Version difference data
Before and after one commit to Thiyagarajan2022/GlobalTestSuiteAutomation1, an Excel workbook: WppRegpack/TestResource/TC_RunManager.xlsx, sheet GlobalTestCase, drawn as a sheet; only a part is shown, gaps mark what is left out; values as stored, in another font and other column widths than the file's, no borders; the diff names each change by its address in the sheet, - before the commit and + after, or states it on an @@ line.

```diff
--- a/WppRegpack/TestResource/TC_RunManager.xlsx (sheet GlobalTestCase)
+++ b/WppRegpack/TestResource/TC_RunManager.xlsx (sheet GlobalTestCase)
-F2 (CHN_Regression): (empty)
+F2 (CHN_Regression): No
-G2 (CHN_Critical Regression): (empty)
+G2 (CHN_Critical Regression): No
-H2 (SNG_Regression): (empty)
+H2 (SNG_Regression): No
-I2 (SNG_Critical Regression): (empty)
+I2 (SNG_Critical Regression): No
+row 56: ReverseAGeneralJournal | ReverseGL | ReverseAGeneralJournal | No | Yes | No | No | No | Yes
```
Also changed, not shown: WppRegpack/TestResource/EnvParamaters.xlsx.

§ **Requirement**:
Exactly reproduce the entries in their entirety.

§ **Your solution**:
Before and after one commit to Thiyagarajan2022/GlobalTestSuiteAutomation1, an Excel workbook: WppRegpack/TestResource/TC_RunManager.xlsx, sheet GlobalTestCase, drawn as a sheet; only a part is shown, gaps mark what is left out; values as stored, in another font and other column widths than the file's, no borders; the diff names each change by its address in the sheet, - before the commit and + after, or states it on an @@ line.

```diff
--- a/WppRegpack/TestResource/TC_RunManager.xlsx (sheet GlobalTestCase)
+++ b/WppRegpack/TestResource/TC_RunManager.xlsx (sheet GlobalTestCase)
-F2 (CHN_Regression): (empty)
+F2 (CHN_Regression): No
-G2 (CHN_Critical Regression): (empty)
+G2 (CHN_Critical Regression): No
-H2 (SNG_Regression): (empty)
+H2 (SNG_Regression): No
-I2 (SNG_Critical Regression): (empty)
+I2 (SNG_Critical Regression): No
+row 56: ReverseAGeneralJournal | ReverseGL | ReverseAGeneralJournal | No | Yes | No | No | No | Yes
```
Also changed, not shown: WppRegpack/TestResource/EnvParamaters.xlsx.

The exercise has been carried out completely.